- the intentional or accidental release of synthetic organisms into the environment
- the misuse of synthetic organisms to create biological weapons, by nation states, terrorists or biohackers
- the need to employ the precautionary principle and treat synthetic life forms as dangerous until proved otherwise
- a commercial race to synthesise and privatise synthetic life forms
- current patent law may stifle collaboration and development, and overcomplicate the patent process.
Synbion, and the other synthetic biology networks across the UK, is addressing these ethical, legal and social (ELSI) issues as an integral part of its work, drawing upon expertise from the humanities and social sciences as appropriate.
The aim of the SynBion Network will be to explore the full range of what biologically designed elements could achieve in the fields of electronics, optics, opto-electroincs and magnetics and combinations of these fields. Over the three years the Network members will be challenged to discuss not only the design of novel bio-electronic and bio-optical devices and also to consider how to best manufacture and scale-up such devices.
The initial network will bring together biologists (molecular biologists, microbiologists, biophysicists and bioinformaticians), social scientists, physicists, chemists, chemical and biochemical engineers. The ability to design and construct novel genetic entities leads to issues of ethical, social and legal challenges which we are addressing at UCL with members of the Science and Technology Studies department.
SynBion is being led by Professor John Ward of the Institute for Structural and Molecular Biology at UCL with Dr Irilenia Nobeli from the Department of Crystallogrophy at Birkbeck. The Synbion Network also includes 5 other universities in the UK.
SynBion is jointly funded by the BBSRC and EPSRC with additional funds from the Economic and Social Research Council (ESRC) and the Arts and Humanities Research Council (AHRC).
Meetings & news
A 6-day intensive exchange laboratory for artists, designers, synthetic biologists, engineers and others. The course is run by the Arts Catalyst, UCL and Synthetic Aesthetics, in partnership with SymbioticA.

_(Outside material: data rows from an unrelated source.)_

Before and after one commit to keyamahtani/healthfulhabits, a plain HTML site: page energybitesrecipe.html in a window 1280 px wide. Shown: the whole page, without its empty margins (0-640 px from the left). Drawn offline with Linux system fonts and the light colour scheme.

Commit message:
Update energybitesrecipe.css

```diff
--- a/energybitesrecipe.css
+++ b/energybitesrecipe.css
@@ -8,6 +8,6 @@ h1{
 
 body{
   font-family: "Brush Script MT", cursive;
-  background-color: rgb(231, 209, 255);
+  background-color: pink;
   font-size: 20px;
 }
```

Exchange Laboratory: 4-9 July 2011
Location: University College London
Deadline for applications: 10:00 am, Monday 4 April 2011
Synthetic Biology is an emerging area of research which applies engineering principles to biology. Synthesis will be an intensive exchange laboratory for artists, designers, synthetic biologists, engineers, and others from relevant disciplines, collaboratively exploring synthetic biology's ideas and techniques and its social and cultural implications. The exchange laboratory will be devised and led by scientists including Prof John Ward (UCL) in collaboration with artist/designers Oron Catts (SymbioticA UWA/Royal College of Art) and Alexandra Daisy Ginsberg (Synthetic Aesthetics). It is organised by The Arts Catalyst, UCL and Synthetic Aesthetics.
Synbion Network Annual Meeting
The annual meeting of the Synbion Network took place on Tuesday 14th December 2010 at the Institute of Physics, London.
This one-day meeting focused on two main themes: De novo designed
pathways and Constructing electronic and optical devices.
Here is a selection of different material that will be of interest to members of Synbion.
A printable flyer produced by the BBSRC to explain how synthetic biology links bioscience, engineering and computer sciences to develop rationally designed biological parts, devices and systems.
Postnote (January 2008; Number 298)
This postnote from the Parliamentary Office of Science and Technology offers a superb four-page summary of the aims and applications of synthetic biology.
Synthetic Biology: scope, applications and implications
A substantial 64-page report from the Royal Academy of Engineering, covering the emergence and recent development of synthetic biology; enabling technologies and tools; applications and future visions.
Synthetic Biology (2 and 3 June 2008)
This summary document of a discussion meeting held at the Royal Society on 2 and 3 June 2008 offers a broad review of this developing field. Sections very concisely review topics such as foundation technologies, systems biology, designing genetic control circuits, and the future development of synthetic biology.